The FDA has just approved changes to product labeling for popular “lifestyle” drugs Viagra, Cialis, and Levitra. These drugs are meant to treat erectile dysfunction or ED, and my calling them “lifestyle” drugs will trigger the ire of pharma companies, but let’s face it, these types of drugs don’t become blockbuster for no reason.
If you didn’t know, Viagra was born of research on a compound originally intended to treat heart disease. Who knew that the interesting side effect of the compound would create such a media sensation? (not to mention all the lame jokes and commercials accompanying these medications)
The FDA began investigating the potential link between Viagra and similar drugs with hearing loss after reading a case report published in April 2007 in the Journal of Laryngology & Otology. The agency found 29 post-marketing reports of sudden hearing loss in one ear for patients taking Viagra and similar compounds. Now, the FDA wants the drug makers to warn consumers taking ED drugs about the risk of sudden hearing loss after “a very small number of patients” reported sudden hearing loss, sometimes with ringing in the ears and dizziness. Patients who experience sudden hearing loss are advised to stop taking the drug immediately and get medical help.
Given the number of prescriptions that have been dispensed for Viagra and family, 29 reports of sudden hearing loss really isn’t a “big” number.
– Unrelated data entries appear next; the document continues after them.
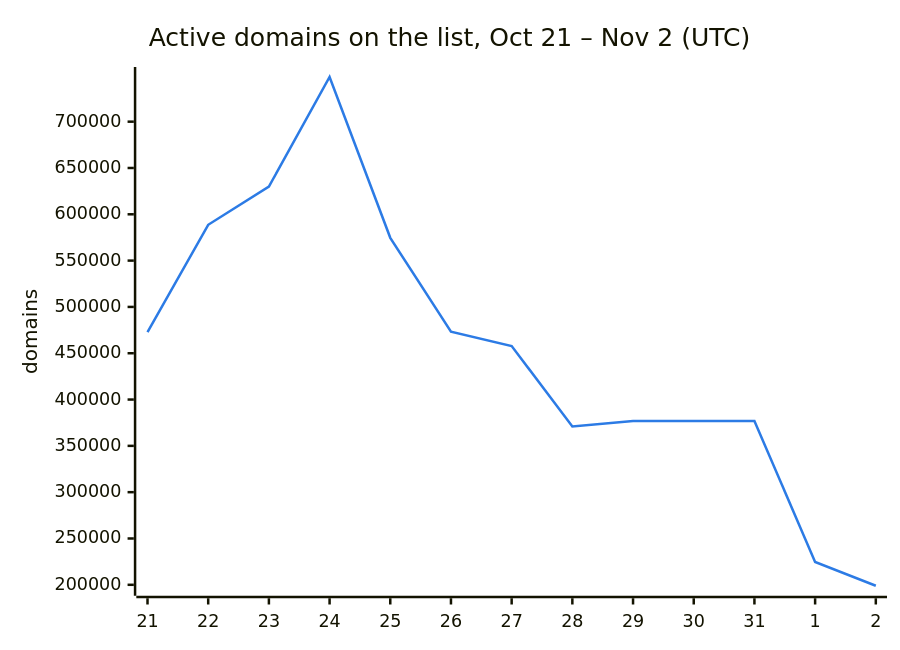
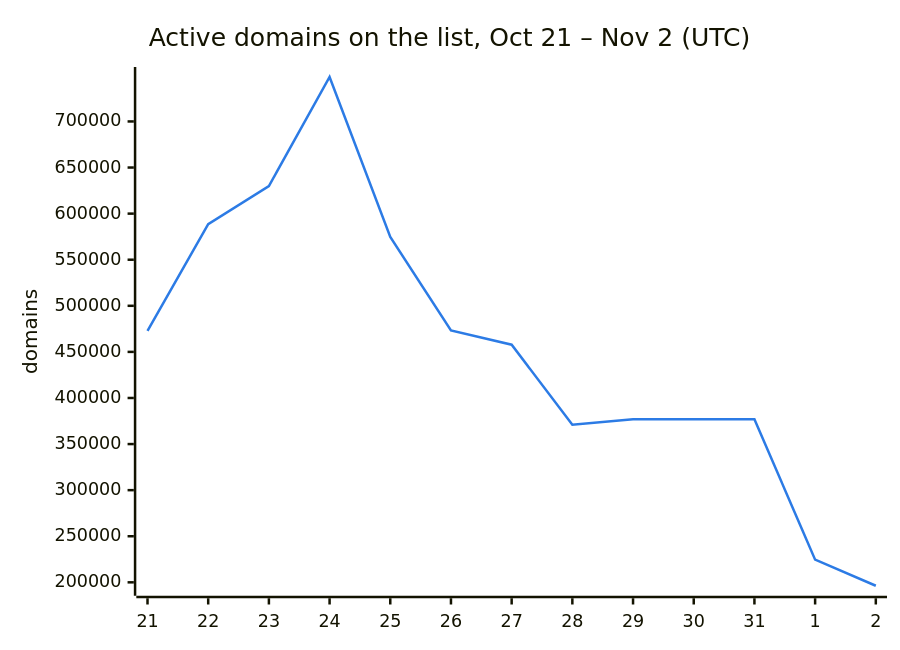
One commit to DNSBunker/CTI changed the second of 3 diagrams in README.md. Above: the diagram before and after it, drawn with Mermaid. The commit also changed other lines of this file and 3 other files, not shown here.

````diff
--- a/README.md
+++ b/README.md
@@ -38,8 +38,8 @@
 ```mermaid
 %%{init: {"themeVariables": {"xyChart": {"plotColorPalette": "#2c7be5"}}}}%%
 xychart-beta
     title "Active domains on the list, Oct 21 – Nov 2 (UTC)"
     x-axis ["21", "22", "23", "24", "25", "26", "27", "28", "29", "30", "31", "1", "2"]
     y-axis "domains"
-    line [472713, 588659, 629951, 748222, 574614, 473331, 457795, 371010, 376945, 376945, 376945, 224607, 198977]
+    line [472713, 588659, 629951, 748222, 574614, 473331, 457795, 371010, 376945, 376945, 376945, 224607, 196289]
 ```
````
However, let’s take this in the context of the current media attention on children’s cough medication calling to be banned because of less than 60 total deaths over the span of more than 35 years (1969-2006). Even if infant deaths due to cough mixture were attributed to inappropriate dosing, 29 drug-related adverse events of anything these days may be too many to be ignored.